By J.D. Alt
We usually think of a Commons as a “territory” of resources which we, as individuals, share with other members of our local, regional, or national society. The tragedy of the Commons, famously, is a failure of that sharing in which, even though the resources are visibly being depleted at an unsustainable rate, individuals are not motivated to preserve the resources but, instead, are motivated to continue to deplete them. This perverse motivation occurs because each individual makes two rational assumptions: (1) most other individuals will continue to deplete and (2) if he or she personally refrains from depleting, the beneficial impact on the Commons itself will be negligible, negating the personal effort or sacrifice. These rational decisions effectively neutralize the actions of the cooperative gene within the society, leaving the selfish gene in a position of active dominance.
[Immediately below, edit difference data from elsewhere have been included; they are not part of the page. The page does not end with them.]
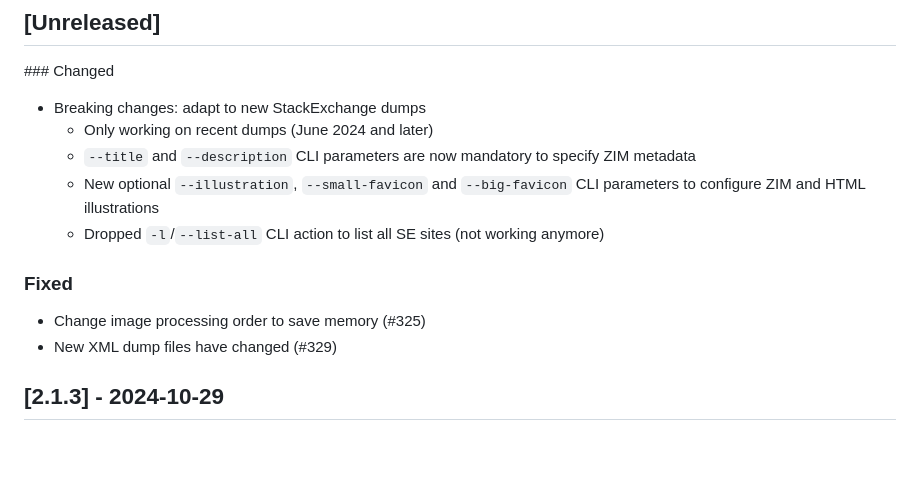
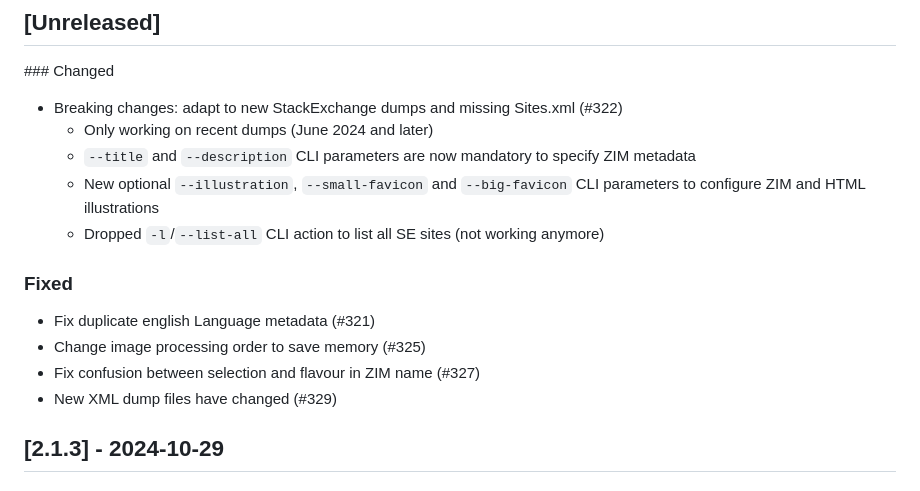
Before and after one commit to openzim/sotoki, a Markdown page: CHANGELOG.md, the part around the change. Drawn GitHub-style; blank space fills up the shorter version.

Commit message:
Fix CHANGELOG

```diff
--- a/CHANGELOG.md
+++ b/CHANGELOG.md
@@ -9,7 +9,7 @@ and this project adheres to [Semantic Versioning](https://semver.org/spec/v2.0.0
 
 ### Changed
 
-- Breaking changes: adapt to new StackExchange dumps
+- Breaking changes: adapt to new StackExchange dumps and missing Sites.xml (#322)
   - Only working on recent dumps (June 2024 and later)
   - `--title` and `--description` CLI parameters are now mandatory to specify ZIM metadata
   - New optional `--illustration`, `--small-favicon` and `--big-favicon` CLI parameters to configure ZIM and HTML illustrations
@@ -17,7 +17,9 @@ and this project adheres to [Semantic Versioning](https://semver.org/spec/v2.0.0
 
 ### Fixed
 
+- Fix duplicate english Language metadata (#321)
 - Change image processing order to save memory (#325)
+- Fix confusion between selection and flavour in ZIM name (#327)
 - New XML dump files have changed (#329)
 
 ## [2.1.3] - 2024-10-29
```
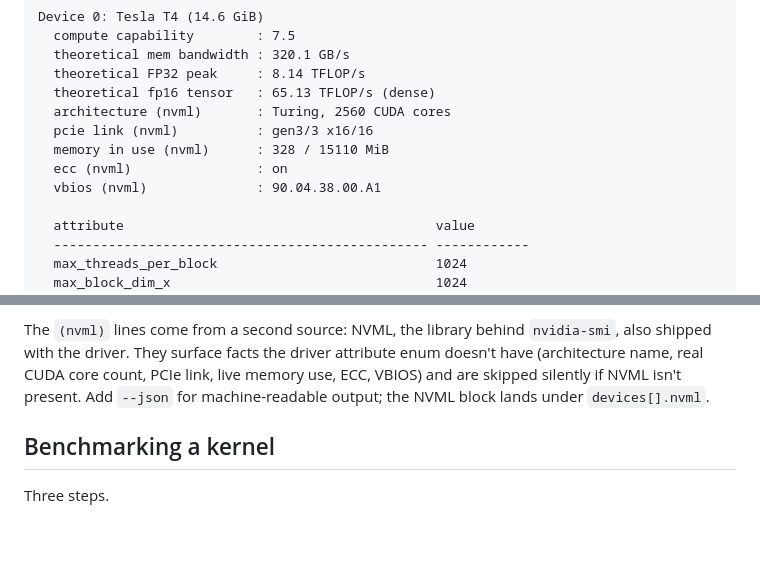
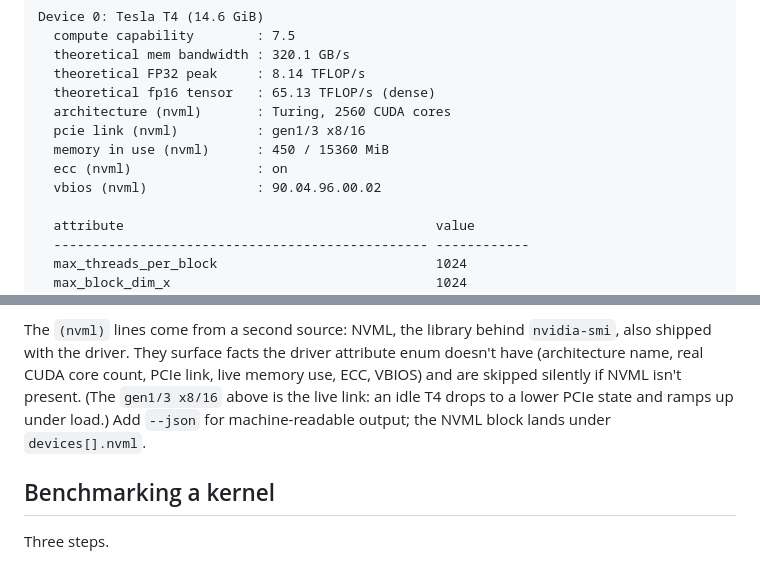
Before and after one commit to nuemaan/kernelmeter, a Markdown page: README.md, 2 parts joined by grey strips. Rendered like a GitHub page; blank space fills up the shorter version.

Commit message:
0.4.0: changelog, real t4 nvml numbers in readme

```diff
--- a/README.md
+++ b/README.md
@@ -60,10 +60,10 @@ Device 0: Tesla T4 (14.6 GiB)
   theoretical FP32 peak     : 8.14 TFLOP/s
   theoretical fp16 tensor   : 65.13 TFLOP/s (dense)
   architecture (nvml)       : Turing, 2560 CUDA cores
-  pcie link (nvml)          : gen3/3 x16/16
-  memory in use (nvml)      : 328 / 15110 MiB
+  pcie link (nvml)          : gen1/3 x8/16
+  memory in use (nvml)      : 450 / 15360 MiB
   ecc (nvml)                : on
-  vbios (nvml)              : 90.04.38.00.A1
+  vbios (nvml)              : 90.04.96.00.02
 
   attribute                                        value
   ------------------------------------------------ ------------
@@ -85,8 +85,9 @@ The `(nvml)` lines come from a second source: NVML, the library behind
 `nvidia-smi`, also shipped with the driver. They surface facts the driver
 attribute enum doesn't have (architecture name, real CUDA core count,
 PCIe link, live memory use, ECC, VBIOS) and are skipped silently if NVML
-isn't present. Add `--json` for machine-readable output; the NVML block
-lands under `devices[].nvml`.
+isn't present. (The `gen1/3 x8/16` above is the live link: an idle T4
+drops to a lower PCIe state and ramps up under load.) Add `--json` for
+machine-readable output; the NVML block lands under `devices[].nvml`.
 
 ## Benchmarking a kernel
 
```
The larger the Commons, and the greater the number of individuals who share it, the more powerful are the tragic forces.